Every line with the word "charIndex" in it should be extracted from the data that follows.

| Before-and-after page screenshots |
--------------------

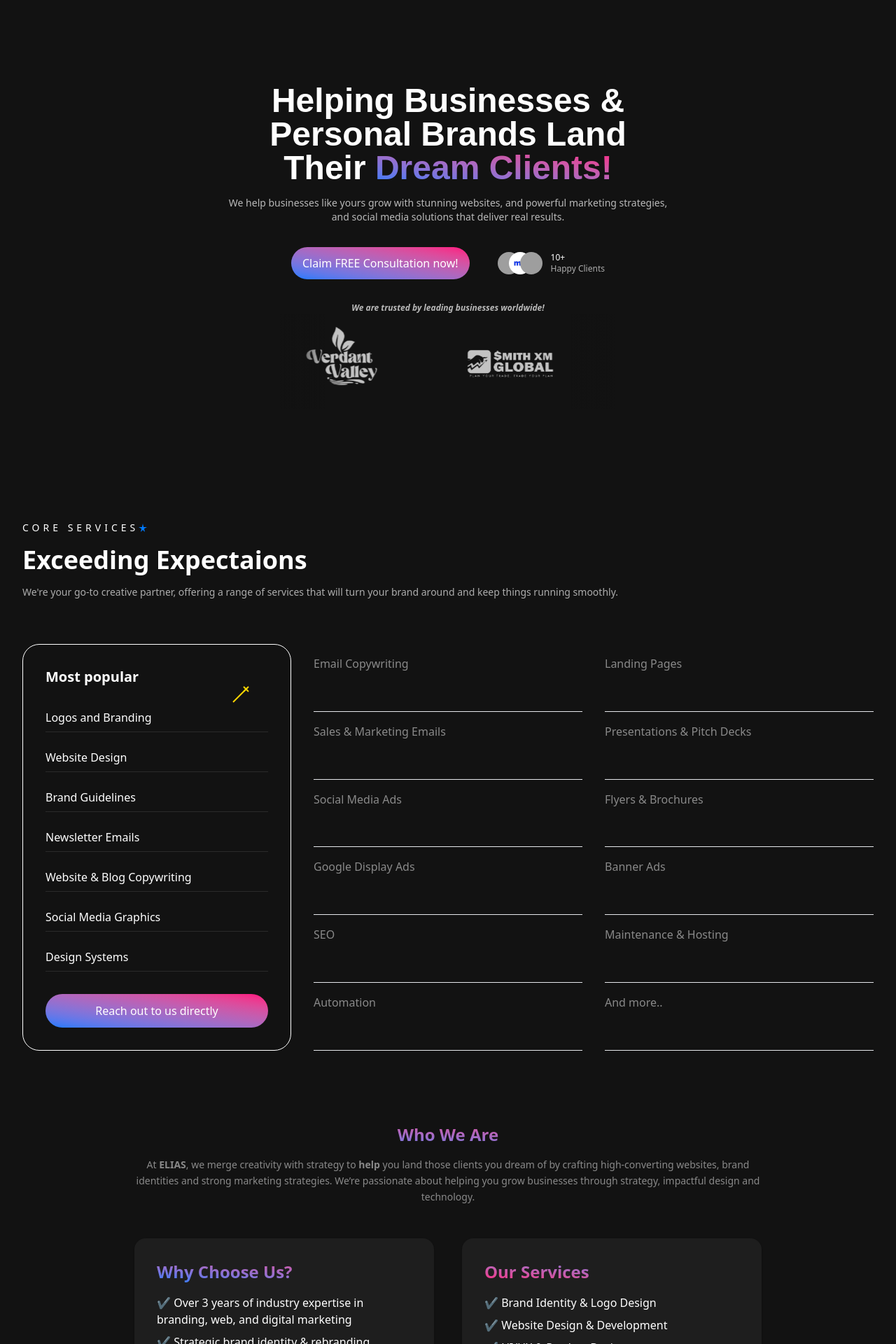
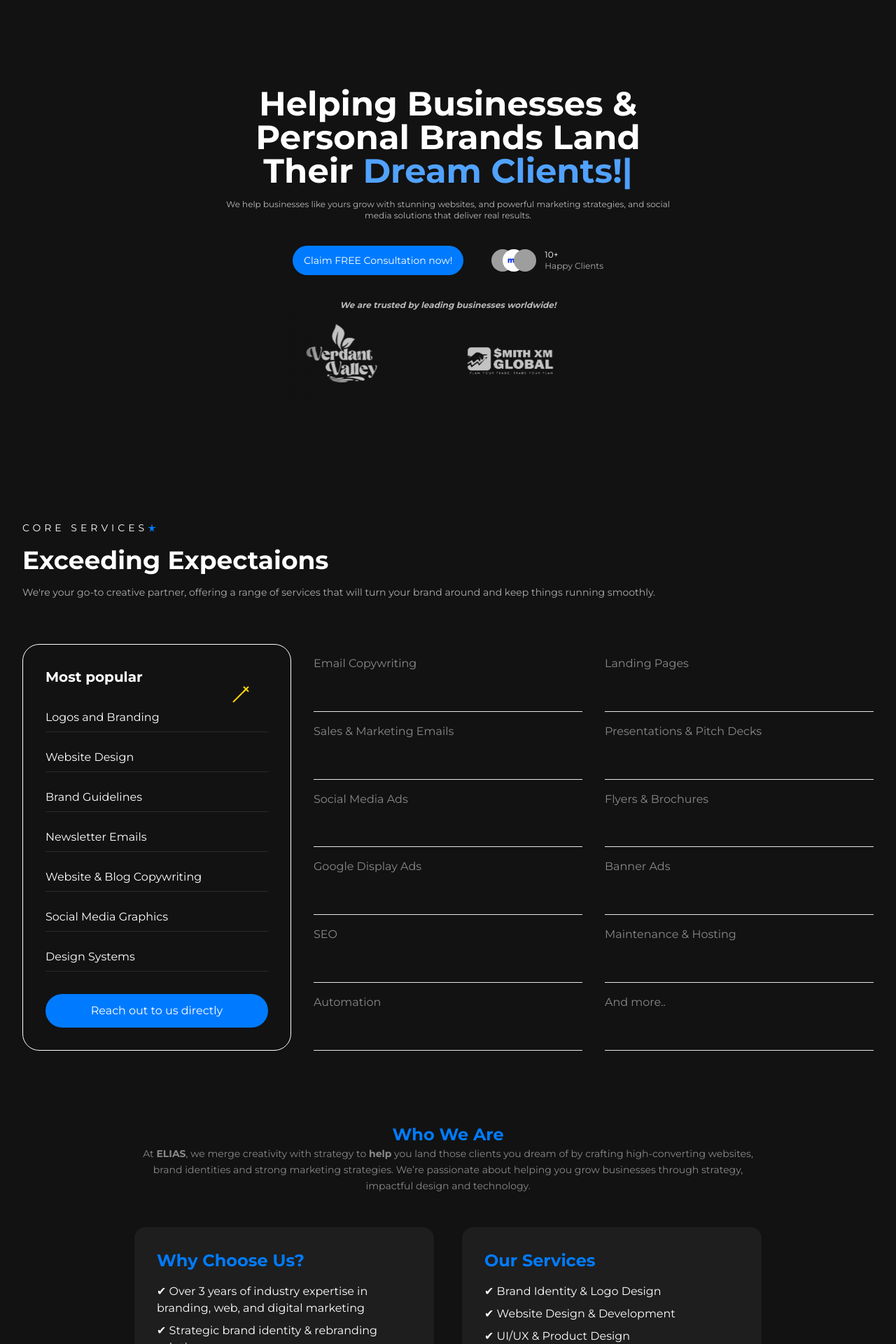
Before and after one commit to emmy-codes01/ELIAS---Digital-Agency, a React (Vite) app: page / in a window 1280 px wide. Shown: the part 120-2040 px from the top of the page at 70% size. Built offline with nearby package versions, Linux system fonts and the light colour scheme; grey boxes are pictures that could not be loaded.

Commit message:
Removed gradients

```diff
--- a/index.html
+++ b/index.html
@@ -7,6 +7,10 @@
     <meta name="viewport" content="width=device-width, initial-scale=1.0" />
     <title>Elias | Attracting your Ideal clients</title>
     <link href="/src/index.css" rel="stylesheet">
+
+
+    <link href="https://fonts.googleapis.com/css2?family=Montserrat:wght@400;700&display=swap" rel="stylesheet">
+
 </head>
 
 <body>
--- a/src/App.jsx
+++ b/src/App.jsx
@@ -47,7 +47,7 @@ const App = () => {
       {isLoading ? (
         <LoadingScreen isFading={isFading} />
       ) : (
-        <div className="bg-[#121212] min-h-screen transition-opacity duration-500">
+        <div className="bg-[#121212] font-montserrat min-h-screen transition-opacity duration-500">
           <section id="navbar">
             <Navbar />
           </section>
--- a/src/components/About.jsx
+++ b/src/components/About.jsx
@@ -25,7 +25,7 @@ const AboutUs = () => {
   return (
     <section className="py-10 px-6 md:px-12 lg:px-20">
       <div className="max-w-4xl mx-auto text-center">
-        <h2 className="text-2xl font-bold text-transparent bg-clip-text bg-gradient-to-tr from-[#007bff] to-[#ff007f] mb-4">Who We Are</h2>
+        <h2 className="text-2xl font-bold text-transparent bg-clip-text bg-[#007bff]">Who We Are</h2>
         <p className="text-sm text-white/50 mb-12 leading-relaxed reveal">
           At <strong>ELIAS</strong>, we merge creativity with strategy to <b>help</b> you land those clients you dream of by crafting high-converting websites, brand identities and strong marketing strategies. We’re passionate about helping you grow businesses through strategy, impactful design and technology.
         </p>
@@ -33,7 +33,7 @@ const AboutUs = () => {
 
       <div className="max-w-4xl mx-auto grid gap-10 md:grid-cols-2 reveal">
         <div className="p-8 bg-white/5 rounded-2xl shadow-sm flex flex-col gap-4">
-          <h3 className="text-2xl font-semibold bg-clip-text text-transparent bg-gradient-to-tr from-[#007bff] to-[#ff007f]">Why Choose Us?</h3>
+          <h3 className="text-2xl font-semibold bg-clip-text text-transparent bg-[#007bff]">Why Choose Us?</h3>
           <ul className="text-white space-y-2">
             <li>✔ Over 3 years of industry expertise in branding, web, and digital marketing</li>
             <li>✔ Strategic brand identity & rebranding solutions</li>
@@ -45,7 +45,7 @@ const AboutUs = () => {
         </div>
 
         <div className="p-8 bg-white/5 rounded-2xl shadow-sm flex flex-col gap-4 reveal">
-          <h3 className="text-2xl font-semibold bg-clip-text text-transparent bg-gradient-to-bl from-[#007bff] to-[#ff007f]">Our Services</h3>
+          <h3 className="text-2xl font-semibold bg-clip-text text-transparent bg-[#007bff]">Our Services</h3>
           <ul className="text-white space-y-2">
             <li>✔ Brand Identity & Logo Design</li>
             <li>✔ Website Design & Development</li>
@@ -57,7 +57,7 @@ const AboutUs = () => {
       </div>
 
       <div className="text-center mt-16">
-        <a href="https://wa.me/09049173033?text=Hello!%20I%20visited%20your%20website%20and%20would%20like%20to%20inquire%20about%20your%20creative%20services.%20Looking%20forward%20to%20discussing%20how%20you%20can%20help%20with%20my%20project%20needs." className="bg-gradient-to-tr from-[#007bff] to-[#ff007f] text-white px-8 py-4 rounded-full text-lg font-medium shadow-md hover:bg-blue- transition">
+        <a href="https://wa.me/09049173033?text=Hello!%20I%20visited%20your%20website%20and%20would%20like%20to%20inquire%20about%20your%20creative%20services.%20Looking%20forward%20to%20discussing%20how%20you%20can%20help%20with%20my%20project%20needs." className="bg-[#007bff] text-white px-8 py-4 rounded-full text-lg font-medium shadow-md hover:bg-blue- transition">
           Let’s Work Together
         </a>
       </div>
--- a/src/components/Faq.jsx
+++ b/src/components/Faq.jsx
@@ -69,7 +69,7 @@ const FAQAccordion = () => {
     <div className="w-full py-16 px-4">
       <div className="max-w-3xl mx-auto">
         <div className="text-center mb-12">
-          <p className="text-2xl bg-clip-text text-transparent bg-gradient-to-tr from-[#007bff] to-[#ff007f] font-semibold mb-4 uppercase tracking-wide">
+          <p className="text-2xl bg-clip-text text-transparent bg-[#007bff] font-semibold mb-4 uppercase tracking-wide">
             FAQs
           </p>
           <h2 className="text-sm text-white  mb-4">
@@ -90,7 +90,7 @@ const FAQAccordion = () => {
                 <span className="text-left font-medium text-white/70">
                   {faq.question}
                 </span>
-                <span className="ml-4 flex-shrink-0 rounded-2xl bg-gradient-to-tr from-[#007bff] to-[#ff007f]">
+                <span className="ml-4 flex-shrink-0 rounded-2xl bg-[#007bff]">
                   {openIndex === index ? (
                     <Minus size={20} />
                   ) : (
--- a/src/components/Footer.jsx
+++ b/src/components/Footer.jsx
@@ -37,7 +37,7 @@ const Footer = () => {
 
           {/* Quick Links */}
           <div className="col-span-1">
-            <h2 className="text-xl font-semibold text-transparent bg-clip-text bg-gradient-to-tr from-[#007bff] to-[#ff007f] mb-4">Quick Links</h2>
+            <h2 className="text-xl font-semibold text-white mb-4">Quick Links</h2>
             <ul className="space-y-2">
               {['About Us', 'Services', 'Projects', 'Programs', 'Careers'].map((item) => (
                 <li key={item}>
@@ -54,7 +54,7 @@ const Footer = () => {
 
           {/* Services */}
           <div className="col-span-1">
-            <h2 className="text-xl font-semibold text-transparent bg-clip-text bg-gradient-to-tr from-[#007bff] to-[#ff007f] mb-4">Services</h2>
+            <h2 className="text-xl font-semibold text-white mb-4">Services</h2>
             <ul className="space-y-2">
               {[ 'Web Development', 'Digital Marketing', 'Social Media Management', 'Mobile Apps', 'Consulting' ].map((service) => (
                 <li key={service}>
@@ -71,7 +71,7 @@ const Footer = () => {
 
           {/* Contact Info */}
           <div className="col-span-1">
-            <h2 className="text-xl font-semibold text-transparent bg-clip-text bg-gradient-to-tr from-[#007bff] to-[#ff007f] mb-4">Contact</h2>
+            <h2 className="text-xl font-semibold text-white mb-4">Contact</h2>
             <ul className="space-y-4">
               <li className="flex items-center gap-3">
                 <Phone className="text-gray-400" size={20} />
--- a/src/components/HeroSection.jsx
+++ b/src/components/HeroSection.jsx
@@ -1,4 +1,4 @@
-import React, { useEffect } from 'react';
+import React, { useState, useEffect } from 'react';
 import ScrollReveal from 'scrollreveal'; // Import ScrollReveal
 import Smithxm from '../assets/images/clients/smith.png'
 import mx from '../assets/images/clients/mx.png'
@@ -31,22 +31,58 @@ const HeroSection = () => {
         });
     }, []);
 
+    // TYPING EFFECT
+    const [charIndex, setCharIndex] = useState(0);
+    const [isTyping, setIsTyping] = useState(true);
+    const dreamText = "Dream Clients!";
 
+    useEffect(() => {
+        if (isTyping && charIndex < dreamText.length) {
+            // Type each character with a slight delay
+            const timer = setTimeout(() => {
+                setCharIndex(charIndex + 1);
+            }, 100);
+            return () => clearTimeout(timer);
+        } else if (isTyping && charIndex === dreamText.length) {
+            // Pause at the end of typing before deleting
+            const timer = setTimeout(() => {
+                setIsTyping(false);
+            }, 1500);
+            return () => clearTimeout(timer);
+        } else if (!isTyping && charIndex > 0) {
+            // Delete each character with a slight delay
+            const timer = setTimeout(() => {
+                setCharIndex(charIndex - 1);
+            }, 50);
+            return () => clearTimeout(timer);
+        } else if (!isTyping && charIndex === 0) {
+            // Pause when empty before starting to type again
+            const timer = setTimeout(() => {
+                setIsTyping(true);
+            }, 500);
+            return () => clearTimeout(timer);
+        }
+    }, [charIndex, isTyping]);
 
     return (
         <div className="h-full md:h-[100vh] flex flex-col gap-10 justify-center items-left mx-10 md:mx-80 pt-36 reveal">
             <div className="heading flex flex-col gap-4 justify-center items-left text-left">
-                <p className='poppins text-4xl md:text-5xl text-white text-center font-semibold md:font-bold'>
-                    Helping Businesses & Personal Brands Land Their <span className='bg-clip-text text-transparent bg-gradient-to-tr from-[#007bff] to-[#ff007f]'>Dream Clients!</span>
+                <p className='text-[27px] md:text-5xl text-white text-center font-semibold md:font-bold'>
+                    Helping Businesses & Personal Brands Land Their{" "}
+                    <span className="text-blue-400">
+                        {dreamText.substring(0, charIndex)}
+                        <span className="animate-pulse">|</span>
+                    </span>
                 </p>
-                <p className='text-white opacity-70 text-sm text-center'>
+
+                <p className='text-white opacity-70 text-xs text-center'>
                     We help businesses like yours grow with stunning websites, and powerful marketing strategies, and social media solutions that deliver real results.
                 </p>
             </div>
 
             <div className="cta flex flex-col gap-10 md:flex-row justify-center items-center">
                 <div>
-                    <a href="https://calendly.com/elias-ag/30min" className='px-4 rounded-full py-3 text-white bg-gradient-to-tr from-[#007bff] to-[#ff007f] hover:scale-[1.05] transition'>Claim FREE Consultation now!</a>
+                    <a href="https://calendly.com/elias-ag/30min" className='text-sm px-4 rounded-full py-3 text-white bg-[#007bff] hover:scale-[1.05] transition'>Claim FREE Consultation now!</a>
                 </div>
 
                 <div className="clients flex gap-3 items-center">
--- a/src/components/Navbar.jsx
+++ b/src/components/Navbar.jsx
@@ -74,7 +74,7 @@ const Navbar = () => {
                 >
                   {link.title}
                   {activeLink === link.title && (
-                    <span className="absolute -bottom-1 left-0 w-full h-0.5 bg-gradient-to-tr from-[#007bff] to-[#ff007f] transform transition-transform duration-200" />
+                    <span className="absolute -bottom-1 left-0 w-full h-0.5 bg-[#fff] duration-200" />
                   )}
                 </Link>
               ))}
--- a/src/components/Services.jsx
+++ b/src/components/Services.jsx
@@ -114,7 +114,7 @@ const ServicesSection = () => {
                 </div>
               ))}
             </div>
-            <button className="mt-8 w-full bg-gradient-to-tr from-[#007bff] to-[#ff007f] text-[#fff] py-3 rounded-full font-medium hover:bg-gray-100 transition-colors">
+            <button className="mt-8 w-full bg-[#007bff] py-3 rounded-full font-medium hover:bg-gray-100 transition-colors">
               <a href="https://wa.me/09049173033?text=Hello!%20I%20visited%20your%20website%20and%20would%20like%20to%20inquire%20about%20your%20creative%20services.%20Looking%20forward%20to%20discussing%20how%20you%20can%20help%20with%20my%20project%20needs.">Reach out to us directly</a>
             </button>
           </div>
--- a/src/components/Testimonials.jsx
+++ b/src/components/Testimonials.jsx
@@ -96,7 +96,7 @@ const TestimonialSlider = () => {
           <p className="text-white font-normal mb-4 uppercase tracking-wide text-sm" style={{letterSpacing: '5px'}}>
             Testimonials
           </p>
-          <h2 className="text-2xl font-bold bg-clip-text text-transparent bg-gradient-to-tr from-[#007bff] to-[#ff007f] mb-4">
+          <h2 className="text-2xl font-bold bg-clip-text text-transparent bg-[#007bff] mb-4">
            What Our Clients says
           </h2>
           <p className="text-white/50 text-xs">
@@ -120,7 +120,7 @@ const TestimonialSlider = () => {
                 >
                   <div className="bg-white/5 rounded-2xl p-8 h-full">
                     <div className="flex items-center mb-4">
-                      <div className="w-12 h-12 bg-gradient-to-tr from-[#007bff] to-[#ff007f] rounded-full flex items-center justify-center mr-4">
+                      <div className="w-12 h-12 bg-[#007bff] rounded-full flex items-center justify-center mr-4">
                         <Quote className="text-white" size={24} />
                       </div>
                       <div>
--- a/src/index.css
+++ b/src/index.css
@@ -12,3 +12,7 @@
             .nasa {
                 font-family: Nasalization;
             }
+
+            body {
+                font-family: 'Montserrat', sans-serif;
+            }
```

--------------------

| RESPONSE BELOW |
+    const [charIndex, setCharIndex] = useState(0);
+        if (isTyping && charIndex < dreamText.length) {
+                setCharIndex(charIndex + 1);
+        } else if (isTyping && charIndex === dreamText.length) {
+        } else if (!isTyping && charIndex > 0) {
+                setCharIndex(charIndex - 1);
+        } else if (!isTyping && charIndex === 0) {
+    }, [charIndex, isTyping]);
+                        {dreamText.substring(0, charIndex)}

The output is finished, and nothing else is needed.